*Data:*
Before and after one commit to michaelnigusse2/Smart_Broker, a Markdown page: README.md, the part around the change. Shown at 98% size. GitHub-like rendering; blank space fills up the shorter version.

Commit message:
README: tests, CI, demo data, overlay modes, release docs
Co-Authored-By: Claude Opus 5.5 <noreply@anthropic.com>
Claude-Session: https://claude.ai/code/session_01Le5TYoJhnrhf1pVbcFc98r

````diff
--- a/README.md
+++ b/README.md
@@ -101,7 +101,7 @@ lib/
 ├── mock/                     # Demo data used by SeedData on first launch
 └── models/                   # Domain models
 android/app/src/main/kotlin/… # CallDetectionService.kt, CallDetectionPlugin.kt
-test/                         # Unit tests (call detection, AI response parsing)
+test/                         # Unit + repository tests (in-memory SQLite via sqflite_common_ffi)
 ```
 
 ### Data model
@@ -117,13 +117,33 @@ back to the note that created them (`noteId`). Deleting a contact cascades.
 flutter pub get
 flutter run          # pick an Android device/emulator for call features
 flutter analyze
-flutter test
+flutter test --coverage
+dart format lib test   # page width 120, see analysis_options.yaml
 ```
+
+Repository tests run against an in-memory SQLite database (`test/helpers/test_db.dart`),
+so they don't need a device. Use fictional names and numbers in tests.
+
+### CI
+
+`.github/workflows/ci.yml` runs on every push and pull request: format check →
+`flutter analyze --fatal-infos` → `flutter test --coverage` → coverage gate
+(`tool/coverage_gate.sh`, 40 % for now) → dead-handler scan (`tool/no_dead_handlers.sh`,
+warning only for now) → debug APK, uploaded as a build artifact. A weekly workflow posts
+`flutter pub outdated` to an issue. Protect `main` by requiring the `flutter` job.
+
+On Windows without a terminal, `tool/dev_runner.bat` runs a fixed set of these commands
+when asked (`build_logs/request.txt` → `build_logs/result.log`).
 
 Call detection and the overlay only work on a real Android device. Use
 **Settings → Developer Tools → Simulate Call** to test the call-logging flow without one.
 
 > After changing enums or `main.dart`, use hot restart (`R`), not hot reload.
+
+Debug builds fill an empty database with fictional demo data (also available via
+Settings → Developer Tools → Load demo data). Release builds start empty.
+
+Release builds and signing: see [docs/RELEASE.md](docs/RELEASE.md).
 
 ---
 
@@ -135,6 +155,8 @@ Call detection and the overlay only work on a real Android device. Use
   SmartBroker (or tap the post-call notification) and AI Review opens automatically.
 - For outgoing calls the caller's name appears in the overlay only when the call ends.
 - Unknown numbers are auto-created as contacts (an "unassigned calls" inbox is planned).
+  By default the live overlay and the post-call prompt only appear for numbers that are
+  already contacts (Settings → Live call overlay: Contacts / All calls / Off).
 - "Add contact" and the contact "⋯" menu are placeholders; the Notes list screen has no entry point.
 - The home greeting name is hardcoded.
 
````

*What to produce:* In the entries above, which lines hold the string "calls"? Report all of them.

*Task output:*
 - For outgoing calls the caller's name appears in the overlay only when the call ends.
 - Unknown numbers are auto-created as contacts (an "unassigned calls" inbox is planned).
+  already contacts (Settings → Live call overlay: Contacts / All calls / Off).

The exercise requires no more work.